  • Author / Creator
    Kennedy, Emily Huddart
  • A social practices theoretical framework and mixed methodology are used to explore household sustainable daily practices in Edmonton, AB. Sustainable daily practices involve those actions undertaken by households to minimize their impact on the environment (e.g., cycling to avoid driving). Because social practice theory considers the reciprocity between agency and structure in establishing habitual routines, this perspective allows for the integration of competing theoretical explanations in the study of sustainable consumption (i.e., treadmill theory and consumer “lock-in”). Qualitative interviews are used to shed light on how peer-to-peer learning within a network of ecological citizens sustains individuals’ commitment to reducing consumption. Acting as a group is part of reclaiming consumption, as is the attempt to alter local social context to lessen barriers for others to live more sustainably. Barriers include built infrastructure and social norms. Members of the network described in the qualitative phase reside in a central neighbourhood. Unlike suburban neighbourhoods, the central area is within cycling distance of the downtown and university areas, has walking access to shops and services, and is adjacent to a large natural area with multi-use trails. In this central neighbourhood, residents interviewed meet frequently and informally with other households in the area also interested in sustainable living. In contrast, households interviewed in suburban areas describe a sense of isolation from like-minded others and a paucity of neighbours who inspire them to deepen their commitment to the environment (i.e., through positive reinforcement or knowledge-sharing). To further understand the influence of neighbourhood – as a structural feature – on daily practices, a survey instrument is used to compare a central urban and a suburban neighbourhood. The quantitative data are used in a cluster analysis resulting in four subgroups of households. The clusters do not differ greatly on socio-demographic variables, but are strongly differentiated by neighbourhood of residence. Thus the thesis concludes that reclaiming consumption, or reducing one’s consumption in concert with others, is more easily achieved in an area with public meeting points, the presence of other households committed to reducing consumption, and the opportunity to conspicuously display one’s daily practices around sustainable consumption.

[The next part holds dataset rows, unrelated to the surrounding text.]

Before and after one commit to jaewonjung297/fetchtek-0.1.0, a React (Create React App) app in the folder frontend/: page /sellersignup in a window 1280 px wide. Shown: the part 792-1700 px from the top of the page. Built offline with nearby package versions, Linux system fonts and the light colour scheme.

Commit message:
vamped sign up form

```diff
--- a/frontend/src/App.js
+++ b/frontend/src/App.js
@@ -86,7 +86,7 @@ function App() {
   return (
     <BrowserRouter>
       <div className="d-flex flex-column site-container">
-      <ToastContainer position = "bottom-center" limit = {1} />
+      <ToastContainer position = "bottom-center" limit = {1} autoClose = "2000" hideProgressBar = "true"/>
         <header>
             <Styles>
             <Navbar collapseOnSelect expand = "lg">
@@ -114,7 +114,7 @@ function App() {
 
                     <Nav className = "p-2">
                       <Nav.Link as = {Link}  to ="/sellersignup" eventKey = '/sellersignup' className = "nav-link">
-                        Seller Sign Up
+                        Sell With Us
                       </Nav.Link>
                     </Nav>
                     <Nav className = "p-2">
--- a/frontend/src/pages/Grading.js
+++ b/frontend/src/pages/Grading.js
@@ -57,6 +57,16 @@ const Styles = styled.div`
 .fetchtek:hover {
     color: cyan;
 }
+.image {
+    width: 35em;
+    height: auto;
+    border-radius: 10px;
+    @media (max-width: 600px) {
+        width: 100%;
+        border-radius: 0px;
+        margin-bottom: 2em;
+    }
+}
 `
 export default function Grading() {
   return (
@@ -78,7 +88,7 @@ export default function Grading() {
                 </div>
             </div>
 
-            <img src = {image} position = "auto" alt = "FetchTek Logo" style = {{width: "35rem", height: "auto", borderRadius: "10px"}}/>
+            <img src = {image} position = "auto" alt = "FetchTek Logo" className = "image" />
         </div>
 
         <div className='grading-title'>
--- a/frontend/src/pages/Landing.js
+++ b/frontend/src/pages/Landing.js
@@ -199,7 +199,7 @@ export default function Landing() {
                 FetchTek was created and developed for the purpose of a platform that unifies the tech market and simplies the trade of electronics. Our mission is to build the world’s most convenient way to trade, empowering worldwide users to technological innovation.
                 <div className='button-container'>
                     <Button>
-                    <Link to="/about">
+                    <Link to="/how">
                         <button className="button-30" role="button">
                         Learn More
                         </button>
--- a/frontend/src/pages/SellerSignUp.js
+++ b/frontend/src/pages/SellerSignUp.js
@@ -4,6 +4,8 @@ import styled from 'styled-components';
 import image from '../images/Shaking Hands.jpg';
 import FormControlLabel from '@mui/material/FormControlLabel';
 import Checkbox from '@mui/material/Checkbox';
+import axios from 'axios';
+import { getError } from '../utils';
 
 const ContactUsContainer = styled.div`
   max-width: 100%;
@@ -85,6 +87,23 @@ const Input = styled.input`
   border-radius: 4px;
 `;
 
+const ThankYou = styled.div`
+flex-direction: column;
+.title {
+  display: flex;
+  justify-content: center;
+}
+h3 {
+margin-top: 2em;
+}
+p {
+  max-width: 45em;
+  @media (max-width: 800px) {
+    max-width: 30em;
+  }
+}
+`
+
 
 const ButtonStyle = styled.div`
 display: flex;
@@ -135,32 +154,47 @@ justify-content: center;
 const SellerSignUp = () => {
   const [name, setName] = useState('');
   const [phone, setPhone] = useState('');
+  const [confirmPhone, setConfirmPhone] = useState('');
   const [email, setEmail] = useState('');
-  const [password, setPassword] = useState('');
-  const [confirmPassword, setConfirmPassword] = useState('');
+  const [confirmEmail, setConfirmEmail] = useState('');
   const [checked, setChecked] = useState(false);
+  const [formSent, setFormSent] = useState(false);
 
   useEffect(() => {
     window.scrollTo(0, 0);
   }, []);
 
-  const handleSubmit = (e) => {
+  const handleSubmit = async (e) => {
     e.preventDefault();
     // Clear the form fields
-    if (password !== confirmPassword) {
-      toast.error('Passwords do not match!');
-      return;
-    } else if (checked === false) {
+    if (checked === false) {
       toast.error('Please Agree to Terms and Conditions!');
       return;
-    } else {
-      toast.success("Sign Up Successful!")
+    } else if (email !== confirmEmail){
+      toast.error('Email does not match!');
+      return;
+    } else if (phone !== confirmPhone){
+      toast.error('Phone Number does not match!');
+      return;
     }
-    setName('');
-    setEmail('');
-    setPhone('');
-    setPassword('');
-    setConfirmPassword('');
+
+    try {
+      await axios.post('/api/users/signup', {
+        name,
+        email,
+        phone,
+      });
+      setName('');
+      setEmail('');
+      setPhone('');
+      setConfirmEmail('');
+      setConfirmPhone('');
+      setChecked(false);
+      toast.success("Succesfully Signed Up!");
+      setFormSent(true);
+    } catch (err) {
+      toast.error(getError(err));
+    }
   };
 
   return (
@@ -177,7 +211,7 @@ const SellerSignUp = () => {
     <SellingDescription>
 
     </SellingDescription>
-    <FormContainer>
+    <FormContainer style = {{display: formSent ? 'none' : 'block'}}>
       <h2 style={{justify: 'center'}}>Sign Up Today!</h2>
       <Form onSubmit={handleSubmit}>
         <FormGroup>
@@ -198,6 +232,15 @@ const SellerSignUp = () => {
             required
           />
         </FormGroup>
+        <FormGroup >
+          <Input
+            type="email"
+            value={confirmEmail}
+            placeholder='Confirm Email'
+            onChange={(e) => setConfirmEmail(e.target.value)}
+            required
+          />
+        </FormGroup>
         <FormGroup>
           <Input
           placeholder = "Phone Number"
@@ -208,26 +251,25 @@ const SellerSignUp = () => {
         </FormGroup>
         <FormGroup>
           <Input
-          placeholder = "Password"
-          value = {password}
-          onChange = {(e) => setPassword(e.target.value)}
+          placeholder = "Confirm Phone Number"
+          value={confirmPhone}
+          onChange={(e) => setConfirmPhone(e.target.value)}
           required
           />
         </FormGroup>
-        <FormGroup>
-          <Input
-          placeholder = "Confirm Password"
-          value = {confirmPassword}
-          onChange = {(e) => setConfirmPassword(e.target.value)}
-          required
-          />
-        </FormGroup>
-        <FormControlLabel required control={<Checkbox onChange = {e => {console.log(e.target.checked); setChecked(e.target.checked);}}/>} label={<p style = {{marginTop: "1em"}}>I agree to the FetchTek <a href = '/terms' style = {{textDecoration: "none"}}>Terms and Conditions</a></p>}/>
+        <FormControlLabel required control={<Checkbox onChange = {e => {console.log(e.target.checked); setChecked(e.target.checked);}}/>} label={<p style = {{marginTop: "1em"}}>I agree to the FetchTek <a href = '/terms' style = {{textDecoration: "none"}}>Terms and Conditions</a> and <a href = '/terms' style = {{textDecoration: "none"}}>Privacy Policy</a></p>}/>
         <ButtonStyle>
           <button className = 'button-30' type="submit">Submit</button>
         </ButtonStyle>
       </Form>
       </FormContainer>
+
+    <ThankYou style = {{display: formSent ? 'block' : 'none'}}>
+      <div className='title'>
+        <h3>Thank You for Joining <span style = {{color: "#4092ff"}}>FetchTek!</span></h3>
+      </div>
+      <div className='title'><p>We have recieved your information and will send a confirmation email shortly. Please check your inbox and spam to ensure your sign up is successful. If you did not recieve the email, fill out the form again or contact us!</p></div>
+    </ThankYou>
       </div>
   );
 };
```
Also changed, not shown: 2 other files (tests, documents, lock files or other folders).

  • Subjects / Keywords
  • Graduation date
    Spring 2011
  • Type of Item
  • Degree
    Doctor of Philosophy
  • DOI
  • License
    This thesis is made available by the University of Alberta Libraries with permission of the copyright owner solely for non-commercial purposes. This thesis, or any portion thereof, may not otherwise be copied or reproduced without the written consent of the copyright owner, except to the extent permitted by Canadian copyright law.